Your instructions
Select all lines holding the word "muted" from the entries that follow.

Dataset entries
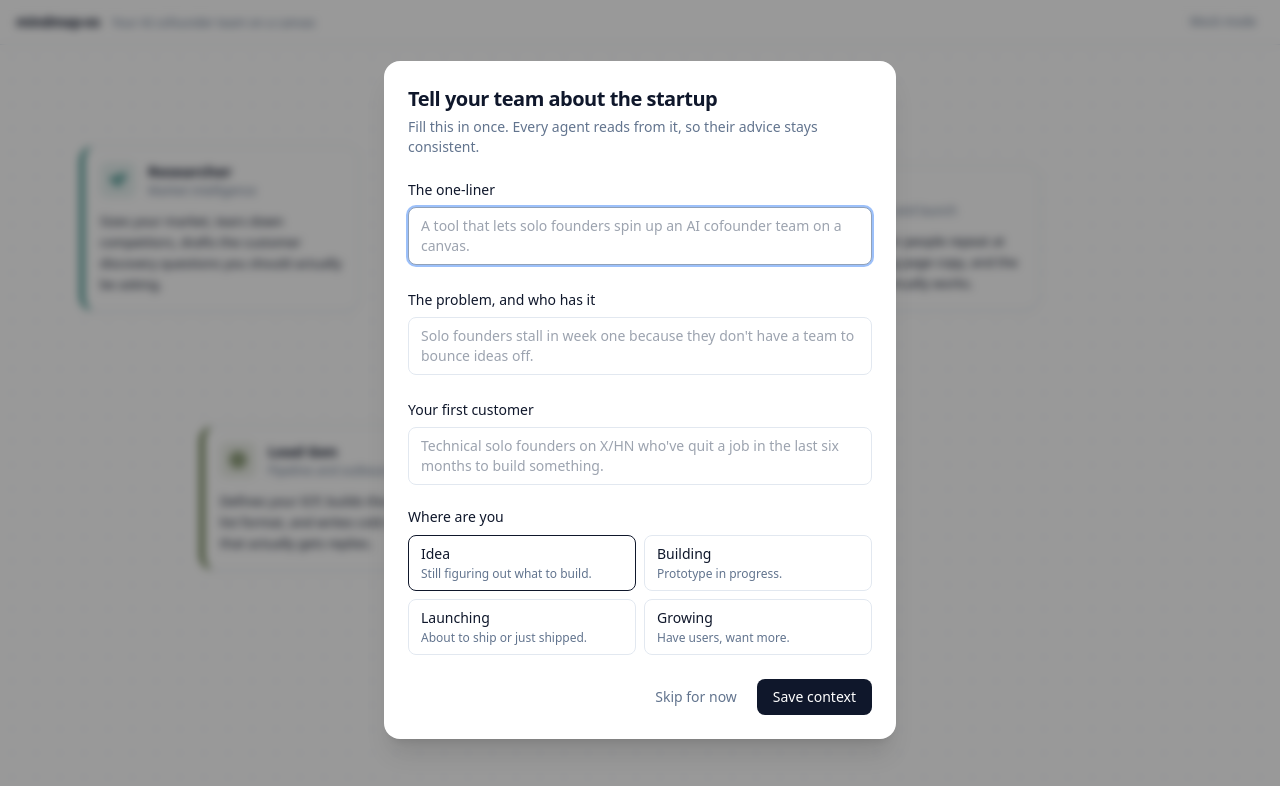
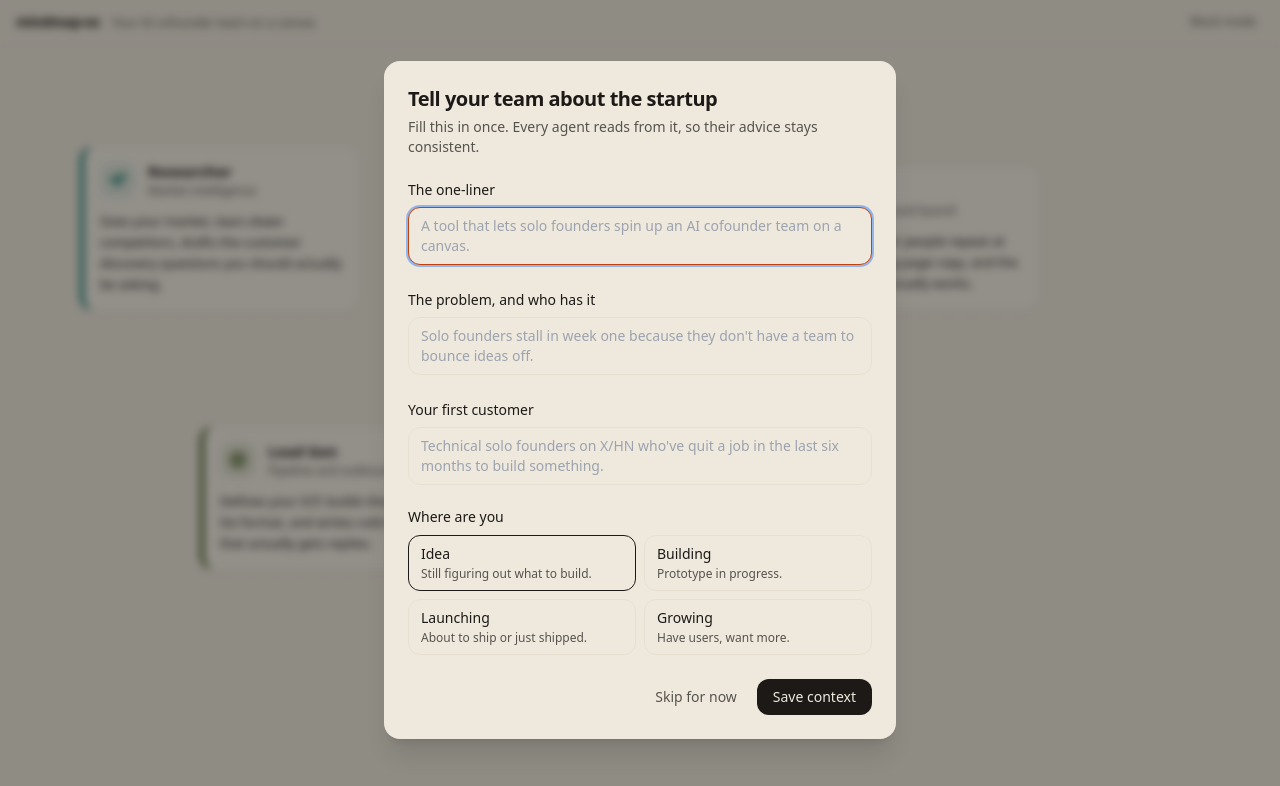
Before and after one commit to Shashwat711/mindmap-os, a Next.js app in the folder frontend/: page / in a window 1280 px wide. Shown: the top 786 px of the page. Built offline with nearby package versions, Linux system fonts and the light colour scheme.

Commit message:
apply cream and ink palette from design.md across the app

```diff
--- a/frontend/app/globals.css
+++ b/frontend/app/globals.css
@@ -10,71 +10,89 @@
 
 @layer base {
   :root {
-    --background: oklch(1 0 0);
-    --foreground: oklch(0.208 0.042 265.755);
-    --card: oklch(1 0 0);
-    --card-foreground: oklch(0.208 0.042 265.755);
-    --popover: oklch(1 0 0);
-    --popover-foreground: oklch(0.208 0.042 265.755);
-    --primary: oklch(0.208 0.042 265.755);
-    --primary-foreground: oklch(0.984 0.003 247.858);
-    --secondary: oklch(0.968 0.007 247.896);
-    --secondary-foreground: oklch(0.208 0.042 265.755);
-    --muted: oklch(0.968 0.007 247.896);
-    --muted-foreground: oklch(0.554 0.046 257.417);
-    --accent: oklch(0.968 0.007 247.896);
-    --accent-foreground: oklch(0.208 0.042 265.755);
-    --destructive: oklch(0.577 0.245 27.325);
-    --border: oklch(0.929 0.013 255.508);
-    --input: oklch(0.929 0.013 255.508);
-    --ring: oklch(0.704 0.04 256.788);
-    --chart-1: oklch(0.646 0.222 41.116);
-    --chart-2: oklch(0.6 0.118 184.704);
-    --chart-3: oklch(0.398 0.07 227.392);
-    --chart-4: oklch(0.828 0.189 84.429);
-    --chart-5: oklch(0.769 0.188 70.08);
-    --radius: 0.5rem;
-    --sidebar: oklch(0.984 0.003 247.858);
-    --sidebar-foreground: oklch(0.208 0.042 265.755);
-    --sidebar-primary: oklch(0.208 0.042 265.755);
-    --sidebar-primary-foreground: oklch(0.984 0.003 247.858);
-    --sidebar-accent: oklch(0.968 0.007 247.896);
-    --sidebar-accent-foreground: oklch(0.208 0.042 265.755);
-    --sidebar-border: oklch(0.929 0.013 255.508);
-    --sidebar-ring: oklch(0.704 0.04 256.788);
+    /* DESIGN.md tokens */
+    --paper: #efe9dd;
+    --paper-soft: #f5f0e6;
+    --ink: #1c1917;
+    --ink-soft: #57534e;
+    --ink-mute: #a8a29e;
+    --rule: #e7e0d0;
+    --accent-orange: #c2410c;
+
+    /* shadcn semantic tokens mapped to the palette above */
+    --background: #efe9dd;
+    --foreground: #1c1917;
+    --card: #f5f0e6;
+    --card-foreground: #1c1917;
+    --popover: #f5f0e6;
+    --popover-foreground: #1c1917;
+    --primary: #1c1917;
+    --primary-foreground: #efe9dd;
+    --secondary: #e7e0d0;
+    --secondary-foreground: #1c1917;
+    --muted: #e7e0d0;
+    --muted-foreground: #57534e;
+    --accent: #e7e0d0;
+    --accent-foreground: #1c1917;
+    --destructive: #b91c1c;
+    --border: #e7e0d0;
+    --input: #e7e0d0;
+    --ring: #c2410c;
+
+    /* agent colors — mirror the values in lib/agents.ts for use in DESIGN-consistent chart/legend contexts */
+    --chart-1: #0f766e;
+    --chart-2: #c2410c;
+    --chart-3: #be185d;
+    --chart-4: #365314;
+    --chart-5: #6b21a8;
+
+    --radius: 0.75rem;
+
+    --sidebar: #f5f0e6;
+    --sidebar-foreground: #1c1917;
+    --sidebar-primary: #1c1917;
+    --sidebar-primary-foreground: #efe9dd;
+    --sidebar-accent: #e7e0d0;
+    --sidebar-accent-foreground: #1c1917;
+    --sidebar-border: #e7e0d0;
+    --sidebar-ring: #c2410c;
   }
   .dark {
-    --background: oklch(0.129 0.042 264.695);
-    --foreground: oklch(0.984 0.003 247.858);
-    --card: oklch(0.208 0.042 265.755);
-    --card-foreground: oklch(0.984 0.003 247.858);
-    --popover: oklch(0.208 0.042 265.755);
-    --popover-foreground: oklch(0.984 0.003 247.858);
-    --primary: oklch(0.929 0.013 255.508);
-    --primary-foreground: oklch(0.208 0.042 265.755);
-    --secondary: oklch(0.279 0.041 260.031);
-    --secondary-foreground: oklch(0.984 0.003 247.858);
-    --muted: oklch(0.279 0.041 260.031);
-    --muted-foreground: oklch(0.704 0.04 256.788);
-    --accent: oklch(0.279 0.041 260.031);
-    --accent-foreground: oklch(0.984 0.003 247.858);
-    --destructive: oklch(0.704 0.191 22.216);
-    --border: oklch(1 0 0 / 10%);
-    --input: oklch(1 0 0 / 15%);
-    --ring: oklch(0.554 0.046 257.417);
-    --chart-1: oklch(0.488 0.243 264.376);
-    --chart-2: oklch(0.696 0.17 162.48);
-    --chart-3: oklch(0.769 0.188 70.08);
-    --chart-4: oklch(0.627 0.265 303.9);
-    --chart-5: oklch(0.645 0.246 16.439);
-    --sidebar: oklch(0.208 0.042 265.755);
-    --sidebar-foreground: oklch(0.984 0.003 247.858);
-    --sidebar-primary: oklch(0.488 0.243 264.376);
-    --sidebar-primary-foreground: oklch(0.984 0.003 247.858);
-    --sidebar-accent: oklch(0.279 0.041 260.031);
-    --sidebar-accent-foreground: oklch(0.984 0.003 247.858);
-    --sidebar-border: oklch(1 0 0 / 10%);
-    --sidebar-ring: oklch(0.554 0.046 257.417);
+    --paper: #1c1917;
+    --paper-soft: #292524;
+    --ink: #efe9dd;
+    --ink-soft: #a8a29e;
+    --ink-mute: #57534e;
+    --rule: #292524;
+    --accent-orange: #f97316;
+
+    --background: #1c1917;
+    --foreground: #efe9dd;
+    --card: #292524;
+    --card-foreground: #efe9dd;
+    --popover: #292524;
+    --popover-foreground: #efe9dd;
+    --primary: #efe9dd;
+    --primary-foreground: #1c1917;
+    --secondary: #292524;
+    --secondary-foreground: #efe9dd;
+    --muted: #292524;
+    --muted-foreground: #a8a29e;
+    --accent: #292524;
+    --accent-foreground: #efe9dd;
+    --destructive: #f87171;
+    --border: #292524;
+    --input: #292524;
+    --ring: #f97316;
+
+    --sidebar: #292524;
+    --sidebar-foreground: #efe9dd;
+    --sidebar-primary: #efe9dd;
+    --sidebar-primary-foreground: #1c1917;
+    --sidebar-accent: #292524;
+    --sidebar-accent-foreground: #efe9dd;
+    --sidebar-border: #292524;
+    --sidebar-ring: #f97316;
   }
   * {
     @apply border-border;
```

Your solution
-    --muted: oklch(0.968 0.007 247.896);
-    --muted-foreground: oklch(0.554 0.046 257.417);
+    --muted: #e7e0d0;
+    --muted-foreground: #57534e;
-    --muted: oklch(0.279 0.041 260.031);
-    --muted-foreground: oklch(0.704 0.04 256.788);
+    --muted: #292524;
+    --muted-foreground: #a8a29e;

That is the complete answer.